**Action item:** Would you return each entry exactly as written, omitting any pictures?

[Items from a dataset]
*** Block opens ***

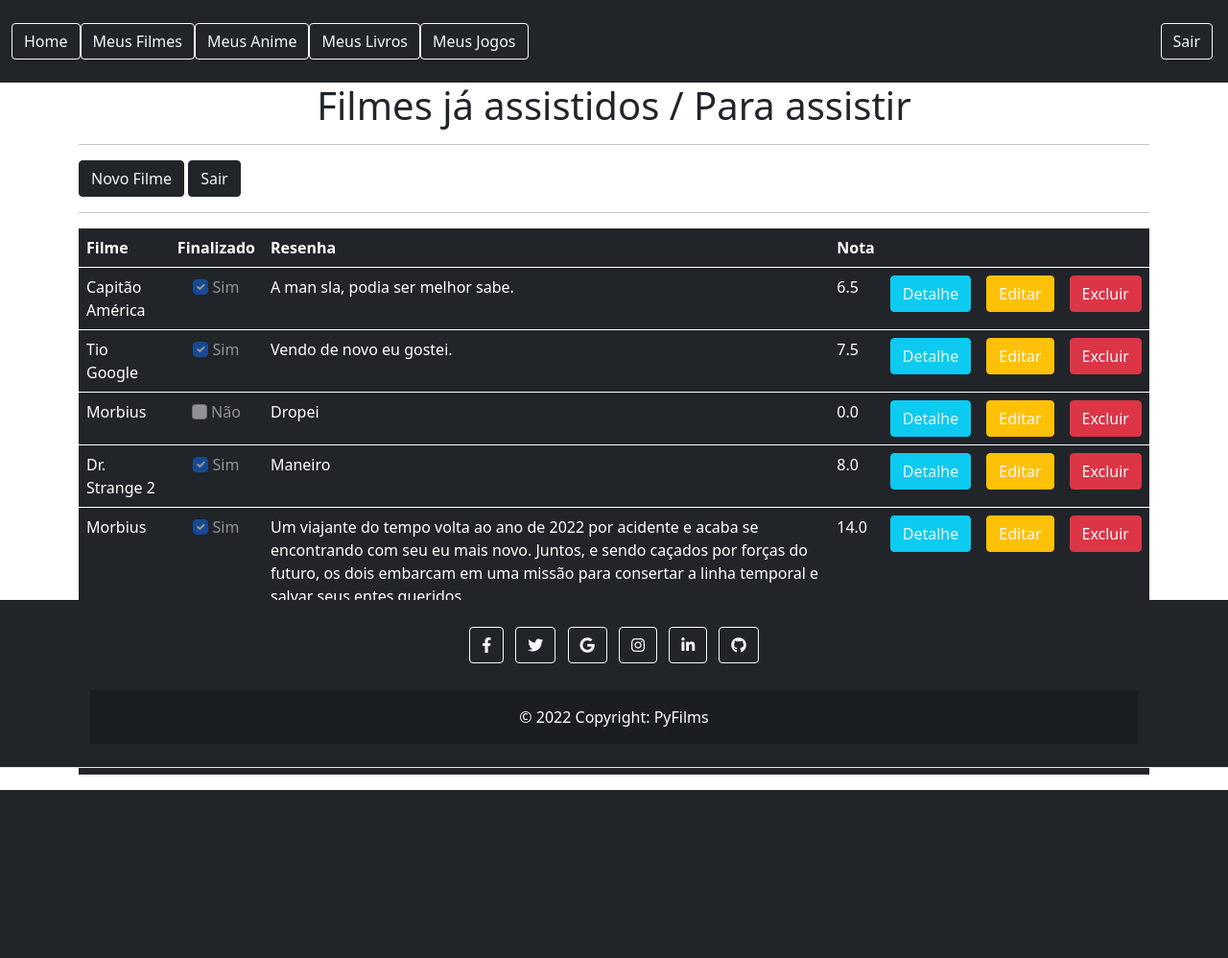
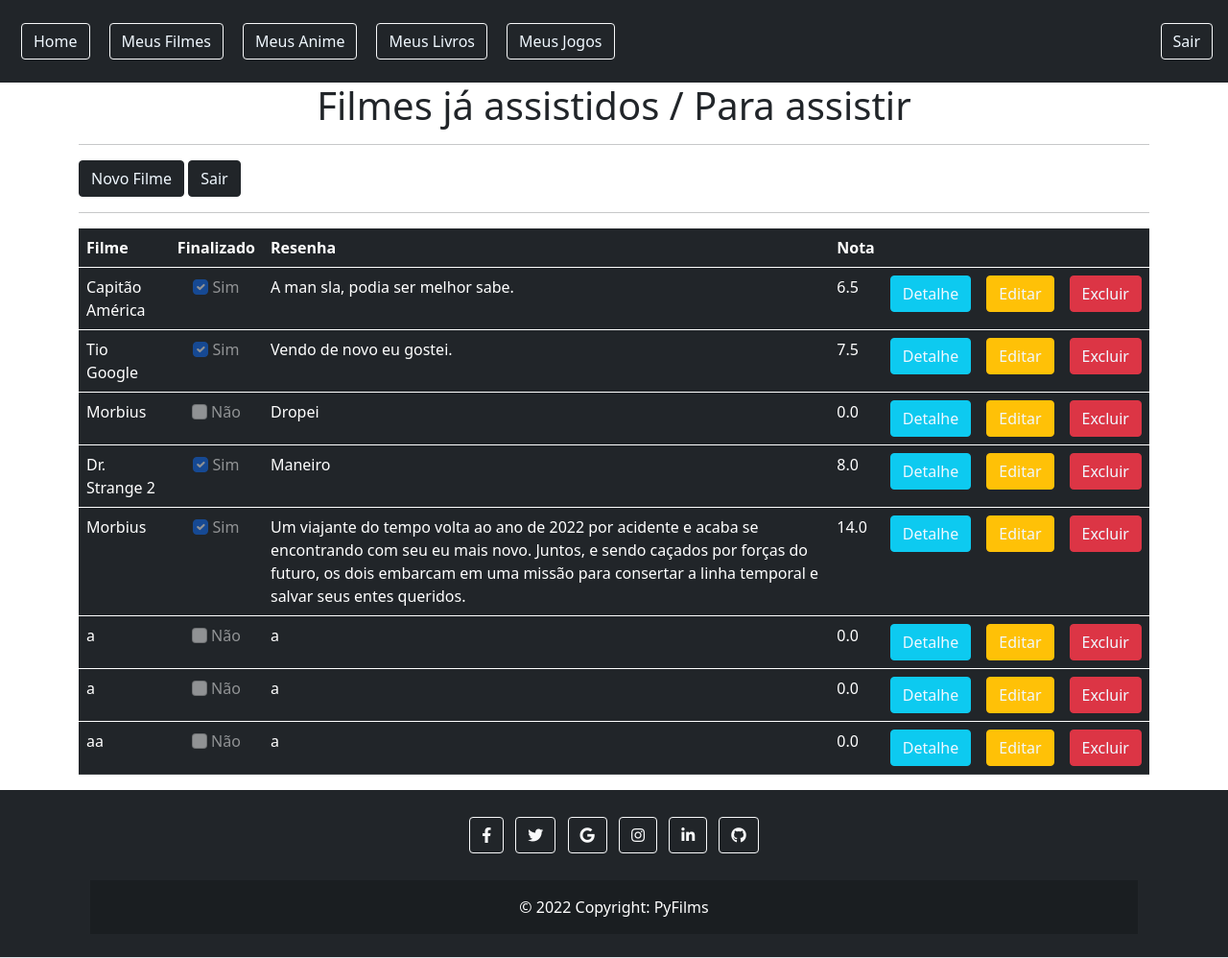
Before and after one commit to pedro3po/PyFilms, a Django app: page /filmes/ in a window 1280 px wide. Shown: the whole page at 96% size. Before the commit the page ends 823 px from the top, so only its background shows below. Run offline with Django 3.2, Linux system fonts and the light colour scheme; a user stored in the database is signed in; data comes from the database, SQL or seed files in the repository; both versions use the stored data as it was after the commit; some libraries are stand-ins or nearby versions.

Commit message:
16/Agosto/2022

```diff
--- a/templates/base.html
+++ b/templates/base.html
@@ -18,11 +18,11 @@
   <nav class="navbar navbar-expand-lg navbar-dark bg-dark">
     <div class="container-fluid d-flex flex-row">
       <div class="d-flex flex-row">
-        <button type="button" class="btn btn-outline-light"><a href="{% url 'index' %}">Home</a></button>
-        <button type="button" class="btn btn-outline-light"><a href="{% url 'listar_filmes' %}">Meus Filmes</a></button>
-        <button type="button" class="btn btn-outline-light"><a href="{% url 'listar_filmes' %}">Meus Anime</a></button>
-        <button type="button" class="btn btn-outline-light"><a href="{% url 'listar_filmes' %}">Meus Livros</a></button>
-        <button type="button" class="btn btn-outline-light"><a href="{% url 'listar_filmes' %}">Meus Jogos</a></button>
+        <button type="button" class="btn btn-outline-light" style="margin:10px"><a href="{% url 'index' %}">Home</a></button>
+        <button type="button" class="btn btn-outline-light" style="margin:10px"><a href="{% url 'listar_filmes' %}">Meus Filmes</a></button>
+        <button type="button" class="btn btn-outline-light" style="margin:10px"><a href="{% url 'listar_filmes' %}">Meus Anime</a></button>
+        <button type="button" class="btn btn-outline-light" style="margin:10px"><a href="{% url 'listar_filmes' %}">Meus Livros</a></button>
+        <button type="button" class="btn btn-outline-light" style="margin:10px"><a href="{% url 'listar_filmes' %}">Meus Jogos</a></button>
       </div>
     </div>
 
@@ -40,7 +40,6 @@
 
   <style>
     .footer {
-      position: fixed;
       left: 0;
       bottom: 0;
       width: 100%;
```
Also changed, not shown: db.sqlite3.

*** Block closes ***

**Exercise solution:**
Before and after one commit to pedro3po/PyFilms, a Django app: page /filmes/ in a window 1280 px wide. Shown: the whole page at 96% size. Before the commit the page ends 823 px from the top, so only its background shows below. Run offline with Django 3.2, Linux system fonts and the light colour scheme; a user stored in the database is signed in; data comes from the database, SQL or seed files in the repository; both versions use the stored data as it was after the commit; some libraries are stand-ins or nearby versions.

Commit message:
16/Agosto/2022

```diff
--- a/templates/base.html
+++ b/templates/base.html
@@ -18,11 +18,11 @@
   <nav class="navbar navbar-expand-lg navbar-dark bg-dark">
     <div class="container-fluid d-flex flex-row">
       <div class="d-flex flex-row">
-        <button type="button" class="btn btn-outline-light"><a href="{% url 'index' %}">Home</a></button>
-        <button type="button" class="btn btn-outline-light"><a href="{% url 'listar_filmes' %}">Meus Filmes</a></button>
-        <button type="button" class="btn btn-outline-light"><a href="{% url 'listar_filmes' %}">Meus Anime</a></button>
-        <button type="button" class="btn btn-outline-light"><a href="{% url 'listar_filmes' %}">Meus Livros</a></button>
-        <button type="button" class="btn btn-outline-light"><a href="{% url 'listar_filmes' %}">Meus Jogos</a></button>
+        <button type="button" class="btn btn-outline-light" style="margin:10px"><a href="{% url 'index' %}">Home</a></button>
+        <button type="button" class="btn btn-outline-light" style="margin:10px"><a href="{% url 'listar_filmes' %}">Meus Filmes</a></button>
+        <button type="button" class="btn btn-outline-light" style="margin:10px"><a href="{% url 'listar_filmes' %}">Meus Anime</a></button>
+        <button type="button" class="btn btn-outline-light" style="margin:10px"><a href="{% url 'listar_filmes' %}">Meus Livros</a></button>
+        <button type="button" class="btn btn-outline-light" style="margin:10px"><a href="{% url 'listar_filmes' %}">Meus Jogos</a></button>
       </div>
     </div>
 
@@ -40,7 +40,6 @@
 
   <style>
     .footer {
-      position: fixed;
       left: 0;
       bottom: 0;
       width: 100%;
```
Also changed, not shown: db.sqlite3.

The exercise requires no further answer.